Some weeks ago, a substantial portion of our grandchildren came visiting. I have never tried to impose my miniature passion on the kids, and while I am happy to show them the houses and room boxes, I never persist if I see that they aren't interested. This time, the nine-year-old followed his mother's prompt and asked to have a look. I know when people, children or grownups, fake an interest or are polite, and I can tell when it's genuine. During the six years of my miniature-making, there has only been a handful of visitors who were really fascinated. This young man wanted to know exactly how I made this and that, and he went on guessing what the various things were made of. I wondered whether he was a model-railway person, but he wasn't. He was a natural.
Of course I had to ask whether he wanted me to make a room box for him, in which case what kind of room. He promised to think about it and finally decided that he wanted a LAN room. I must admit my total ignorance: I had never heard about LAN-ing, so that was a challenge.
As with the yarn shop, my first reaction was: what's the fun? Just a lot of computers. Fortuntately, there are plenty of images on the net, and my savvy son-in-law explained some essentials to me, such as soft drinks and potato crisps. My minituare discussion group was also helpful. However, I did start with computers. I checked ebay, but decided that I could make my own from a printie.
There are several laptop printies available, so I made two different ones and connected them with wire.
I also made a cord extension: a tiny wooden bit left over from press-out kit furniture. I had saved the bits because I thought they may come handy one day, and I was right. The teeny-tiny sockets are printies. I moved the coke cans from another project, and I made the McDonalds bags and a bar of iconic Swedish chocolate from printies.
The experts from the discussion group pointed out that at least one computer must be stationary, and fortunately I know how to make one because I have it in another project. The monitor is made from a little jewel-box lid, and the base is a lid from a spice container. The keyboard and mouse are cut from a catalogue. I printed out screen shots of Minecraft, which is the grandson's favourite game, and glued on the screens, covered with transparent plastic (old folder cover). I am particularly proud of the headset which is made from a bit of plastic I had saved for years without knowing what to do with. Rule number one in miniature making: never throw anything away.
I put Minecraft posters on the walls - I admit it's a bit repetitive, but at least I know it's right. The two chairs come from a set of five I bought some time ago in a thrift shop and didn't know what to do with. I glued bits of leather for the seats and backs. It's hard to see the details in the picture, so I will show some close-ups.
A better view of the desktop. And some more soft-drink cans (from ebay).
The two connected laptops, more cans and a Minecraft mug that I made from fimo after a picture from the web. The discussion group, however, told me that kids don't bother with cans, they buy two-litre bottles. Now, how do you make a two-litre bottle of coke?

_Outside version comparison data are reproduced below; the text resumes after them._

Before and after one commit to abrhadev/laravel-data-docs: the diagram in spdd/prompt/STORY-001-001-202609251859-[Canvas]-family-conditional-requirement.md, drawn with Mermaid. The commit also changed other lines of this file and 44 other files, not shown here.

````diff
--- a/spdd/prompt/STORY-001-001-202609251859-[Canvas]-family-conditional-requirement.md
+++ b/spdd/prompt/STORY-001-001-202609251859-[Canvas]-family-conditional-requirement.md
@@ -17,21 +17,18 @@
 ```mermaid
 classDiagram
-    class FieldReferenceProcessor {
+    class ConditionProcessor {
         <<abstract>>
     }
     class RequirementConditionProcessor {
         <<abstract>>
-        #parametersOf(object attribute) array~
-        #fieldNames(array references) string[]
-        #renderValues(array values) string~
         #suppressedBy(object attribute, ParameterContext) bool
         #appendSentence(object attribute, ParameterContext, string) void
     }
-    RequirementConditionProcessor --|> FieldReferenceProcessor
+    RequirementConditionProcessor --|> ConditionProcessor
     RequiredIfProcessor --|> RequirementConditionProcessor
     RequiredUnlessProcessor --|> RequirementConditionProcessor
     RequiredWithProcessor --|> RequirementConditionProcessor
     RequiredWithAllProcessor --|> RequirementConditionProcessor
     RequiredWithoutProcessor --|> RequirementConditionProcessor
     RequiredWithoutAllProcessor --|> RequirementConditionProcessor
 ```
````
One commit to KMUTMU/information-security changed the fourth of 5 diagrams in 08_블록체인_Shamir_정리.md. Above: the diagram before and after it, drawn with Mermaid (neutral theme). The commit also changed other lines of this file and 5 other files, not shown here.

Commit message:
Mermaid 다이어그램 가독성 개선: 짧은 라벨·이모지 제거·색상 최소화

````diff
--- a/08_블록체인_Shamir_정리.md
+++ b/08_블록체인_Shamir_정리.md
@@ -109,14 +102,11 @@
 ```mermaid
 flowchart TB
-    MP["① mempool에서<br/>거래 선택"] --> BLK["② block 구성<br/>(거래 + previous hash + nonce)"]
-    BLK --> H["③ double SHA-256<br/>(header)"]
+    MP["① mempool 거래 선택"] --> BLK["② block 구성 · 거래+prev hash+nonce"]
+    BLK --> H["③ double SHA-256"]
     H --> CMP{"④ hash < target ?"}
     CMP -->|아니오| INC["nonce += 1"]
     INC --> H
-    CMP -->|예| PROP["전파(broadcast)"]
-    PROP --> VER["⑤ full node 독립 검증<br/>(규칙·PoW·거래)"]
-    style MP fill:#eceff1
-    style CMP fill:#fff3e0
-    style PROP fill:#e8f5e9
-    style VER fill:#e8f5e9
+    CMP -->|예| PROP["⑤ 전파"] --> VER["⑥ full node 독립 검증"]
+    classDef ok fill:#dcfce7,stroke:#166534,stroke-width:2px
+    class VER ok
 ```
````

From soap-bottle pumps, of course!
For an iPad, I cut out a picture from a catalogue and glued on another Minecraft screen. I only took screen shots that I liked - it took some time to choose.
Most wires are from binders, so that I could make them stick in the shapes I wanted. I think they look exactly like the wires in our 1:1 home, all tangled together.
I punched out potato crisps from craft paper.
And finally, I made a bean bag - or at least it is supposed to be a bean bag.
I am going to Sweden in a week, and I am going to take this box with me in a hard suitcase. Wish me luck.